ASSIGNMENT:
The answer must be every entry, given again word for word.

Web interface edit records
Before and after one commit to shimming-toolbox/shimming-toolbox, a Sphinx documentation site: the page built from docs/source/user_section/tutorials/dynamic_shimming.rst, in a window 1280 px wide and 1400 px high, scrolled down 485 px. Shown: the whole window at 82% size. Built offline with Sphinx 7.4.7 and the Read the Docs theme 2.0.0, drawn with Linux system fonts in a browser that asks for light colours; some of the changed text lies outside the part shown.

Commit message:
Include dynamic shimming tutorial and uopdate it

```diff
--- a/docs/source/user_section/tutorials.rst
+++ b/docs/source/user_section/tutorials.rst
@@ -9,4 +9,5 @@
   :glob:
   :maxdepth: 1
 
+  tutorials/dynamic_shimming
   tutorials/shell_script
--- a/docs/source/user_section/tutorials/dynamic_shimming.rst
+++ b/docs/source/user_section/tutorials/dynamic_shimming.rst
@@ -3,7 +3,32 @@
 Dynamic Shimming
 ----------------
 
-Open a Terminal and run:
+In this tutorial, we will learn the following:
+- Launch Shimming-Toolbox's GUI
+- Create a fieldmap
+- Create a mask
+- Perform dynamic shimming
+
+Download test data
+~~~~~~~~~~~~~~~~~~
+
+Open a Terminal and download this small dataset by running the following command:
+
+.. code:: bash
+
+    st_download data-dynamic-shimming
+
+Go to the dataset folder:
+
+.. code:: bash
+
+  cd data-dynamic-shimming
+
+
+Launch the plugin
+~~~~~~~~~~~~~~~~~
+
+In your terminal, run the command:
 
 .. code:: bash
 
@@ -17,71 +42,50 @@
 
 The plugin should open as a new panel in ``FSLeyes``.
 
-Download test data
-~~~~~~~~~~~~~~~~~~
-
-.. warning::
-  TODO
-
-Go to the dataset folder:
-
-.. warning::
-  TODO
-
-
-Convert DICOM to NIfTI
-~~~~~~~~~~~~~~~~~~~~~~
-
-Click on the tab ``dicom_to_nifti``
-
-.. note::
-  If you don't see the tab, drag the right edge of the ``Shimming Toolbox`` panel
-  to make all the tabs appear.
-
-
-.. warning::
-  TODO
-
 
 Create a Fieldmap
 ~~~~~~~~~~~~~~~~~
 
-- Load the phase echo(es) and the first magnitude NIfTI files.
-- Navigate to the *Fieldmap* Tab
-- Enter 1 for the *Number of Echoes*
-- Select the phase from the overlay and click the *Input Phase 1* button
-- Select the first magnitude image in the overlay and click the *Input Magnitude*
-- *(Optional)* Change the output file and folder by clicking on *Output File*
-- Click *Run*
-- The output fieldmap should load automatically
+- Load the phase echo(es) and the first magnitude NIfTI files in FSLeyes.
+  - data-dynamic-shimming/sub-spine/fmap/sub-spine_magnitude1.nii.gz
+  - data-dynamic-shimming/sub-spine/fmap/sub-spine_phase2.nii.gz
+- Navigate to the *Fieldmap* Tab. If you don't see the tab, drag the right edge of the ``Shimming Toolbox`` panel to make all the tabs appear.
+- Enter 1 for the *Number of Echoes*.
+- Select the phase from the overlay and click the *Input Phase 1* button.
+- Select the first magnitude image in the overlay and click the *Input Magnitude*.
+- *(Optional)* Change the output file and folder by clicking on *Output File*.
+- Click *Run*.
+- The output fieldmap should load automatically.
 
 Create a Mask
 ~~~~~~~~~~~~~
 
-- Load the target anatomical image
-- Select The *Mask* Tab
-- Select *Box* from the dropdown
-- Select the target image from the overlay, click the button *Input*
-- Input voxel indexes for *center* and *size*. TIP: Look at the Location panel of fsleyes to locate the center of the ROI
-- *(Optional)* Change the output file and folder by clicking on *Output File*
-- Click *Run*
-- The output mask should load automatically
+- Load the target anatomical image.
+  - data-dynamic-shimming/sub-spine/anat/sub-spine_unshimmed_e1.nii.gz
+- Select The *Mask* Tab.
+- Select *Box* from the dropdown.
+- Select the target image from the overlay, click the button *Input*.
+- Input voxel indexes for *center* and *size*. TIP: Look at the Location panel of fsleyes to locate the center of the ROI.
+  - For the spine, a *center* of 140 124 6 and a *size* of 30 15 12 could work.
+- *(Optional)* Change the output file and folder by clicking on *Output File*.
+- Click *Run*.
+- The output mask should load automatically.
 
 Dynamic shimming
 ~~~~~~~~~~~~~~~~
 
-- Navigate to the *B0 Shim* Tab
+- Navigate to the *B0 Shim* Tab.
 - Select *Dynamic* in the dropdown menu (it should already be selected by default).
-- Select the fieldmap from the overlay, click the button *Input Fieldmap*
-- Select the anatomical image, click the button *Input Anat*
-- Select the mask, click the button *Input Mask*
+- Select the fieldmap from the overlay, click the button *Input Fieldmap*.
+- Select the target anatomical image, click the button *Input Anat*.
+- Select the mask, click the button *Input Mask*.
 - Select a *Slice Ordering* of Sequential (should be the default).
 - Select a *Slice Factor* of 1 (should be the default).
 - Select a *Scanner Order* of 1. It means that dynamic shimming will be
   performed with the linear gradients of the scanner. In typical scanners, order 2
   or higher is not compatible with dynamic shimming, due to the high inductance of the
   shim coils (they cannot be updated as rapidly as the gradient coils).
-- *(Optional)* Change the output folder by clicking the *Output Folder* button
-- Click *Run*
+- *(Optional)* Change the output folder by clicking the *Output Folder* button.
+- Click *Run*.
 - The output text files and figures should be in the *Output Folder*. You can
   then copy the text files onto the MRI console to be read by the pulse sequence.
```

YOUR SOLUTION:
Before and after one commit to shimming-toolbox/shimming-toolbox, a Sphinx documentation site: the page built from docs/source/user_section/tutorials/dynamic_shimming.rst, in a window 1280 px wide and 1400 px high, scrolled down 485 px. Shown: the whole window at 82% size. Built offline with Sphinx 7.4.7 and the Read the Docs theme 2.0.0, drawn with Linux system fonts in a browser that asks for light colours; some of the changed text lies outside the part shown.

Commit message:
Include dynamic shimming tutorial and uopdate it

```diff
--- a/docs/source/user_section/tutorials.rst
+++ b/docs/source/user_section/tutorials.rst
@@ -9,4 +9,5 @@
   :glob:
   :maxdepth: 1
 
+  tutorials/dynamic_shimming
   tutorials/shell_script
--- a/docs/source/user_section/tutorials/dynamic_shimming.rst
+++ b/docs/source/user_section/tutorials/dynamic_shimming.rst
@@ -3,7 +3,32 @@
 Dynamic Shimming
 ----------------
 
-Open a Terminal and run:
+In this tutorial, we will learn the following:
+- Launch Shimming-Toolbox's GUI
+- Create a fieldmap
+- Create a mask
+- Perform dynamic shimming
+
+Download test data
+~~~~~~~~~~~~~~~~~~
+
+Open a Terminal and download this small dataset by running the following command:
+
+.. code:: bash
+
+    st_download data-dynamic-shimming
+
+Go to the dataset folder:
+
+.. code:: bash
+
+  cd data-dynamic-shimming
+
+
+Launch the plugin
+~~~~~~~~~~~~~~~~~
+
+In your terminal, run the command:
 
 .. code:: bash
 
@@ -17,71 +42,50 @@
 
 The plugin should open as a new panel in ``FSLeyes``.
 
-Download test data
-~~~~~~~~~~~~~~~~~~
-
-.. warning::
-  TODO
-
-Go to the dataset folder:
-
-.. warning::
-  TODO
-
-
-Convert DICOM to NIfTI
-~~~~~~~~~~~~~~~~~~~~~~
-
-Click on the tab ``dicom_to_nifti``
-
-.. note::
-  If you don't see the tab, drag the right edge of the ``Shimming Toolbox`` panel
-  to make all the tabs appear.
-
-
-.. warning::
-  TODO
-
 
 Create a Fieldmap
 ~~~~~~~~~~~~~~~~~
 
-- Load the phase echo(es) and the first magnitude NIfTI files.
-- Navigate to the *Fieldmap* Tab
-- Enter 1 for the *Number of Echoes*
-- Select the phase from the overlay and click the *Input Phase 1* button
-- Select the first magnitude image in the overlay and click the *Input Magnitude*
-- *(Optional)* Change the output file and folder by clicking on *Output File*
-- Click *Run*
-- The output fieldmap should load automatically
+- Load the phase echo(es) and the first magnitude NIfTI files in FSLeyes.
+  - data-dynamic-shimming/sub-spine/fmap/sub-spine_magnitude1.nii.gz
+  - data-dynamic-shimming/sub-spine/fmap/sub-spine_phase2.nii.gz
+- Navigate to the *Fieldmap* Tab. If you don't see the tab, drag the right edge of the ``Shimming Toolbox`` panel to make all the tabs appear.
+- Enter 1 for the *Number of Echoes*.
+- Select the phase from the overlay and click the *Input Phase 1* button.
+- Select the first magnitude image in the overlay and click the *Input Magnitude*.
+- *(Optional)* Change the output file and folder by clicking on *Output File*.
+- Click *Run*.
+- The output fieldmap should load automatically.
 
 Create a Mask
 ~~~~~~~~~~~~~
 
-- Load the target anatomical image
-- Select The *Mask* Tab
-- Select *Box* from the dropdown
-- Select the target image from the overlay, click the button *Input*
-- Input voxel indexes for *center* and *size*. TIP: Look at the Location panel of fsleyes to locate the center of the ROI
-- *(Optional)* Change the output file and folder by clicking on *Output File*
-- Click *Run*
-- The output mask should load automatically
+- Load the target anatomical image.
+  - data-dynamic-shimming/sub-spine/anat/sub-spine_unshimmed_e1.nii.gz
+- Select The *Mask* Tab.
+- Select *Box* from the dropdown.
+- Select the target image from the overlay, click the button *Input*.
+- Input voxel indexes for *center* and *size*. TIP: Look at the Location panel of fsleyes to locate the center of the ROI.
+  - For the spine, a *center* of 140 124 6 and a *size* of 30 15 12 could work.
+- *(Optional)* Change the output file and folder by clicking on *Output File*.
+- Click *Run*.
+- The output mask should load automatically.
 
 Dynamic shimming
 ~~~~~~~~~~~~~~~~
 
-- Navigate to the *B0 Shim* Tab
+- Navigate to the *B0 Shim* Tab.
 - Select *Dynamic* in the dropdown menu (it should already be selected by default).
-- Select the fieldmap from the overlay, click the button *Input Fieldmap*
-- Select the anatomical image, click the button *Input Anat*
-- Select the mask, click the button *Input Mask*
+- Select the fieldmap from the overlay, click the button *Input Fieldmap*.
+- Select the target anatomical image, click the button *Input Anat*.
+- Select the mask, click the button *Input Mask*.
 - Select a *Slice Ordering* of Sequential (should be the default).
 - Select a *Slice Factor* of 1 (should be the default).
 - Select a *Scanner Order* of 1. It means that dynamic shimming will be
   performed with the linear gradients of the scanner. In typical scanners, order 2
   or higher is not compatible with dynamic shimming, due to the high inductance of the
   shim coils (they cannot be updated as rapidly as the gradient coils).
-- *(Optional)* Change the output folder by clicking the *Output Folder* button
-- Click *Run*
+- *(Optional)* Change the output folder by clicking the *Output Folder* button.
+- Click *Run*.
 - The output text files and figures should be in the *Output Folder*. You can
   then copy the text files onto the MRI console to be read by the pulse sequence.
```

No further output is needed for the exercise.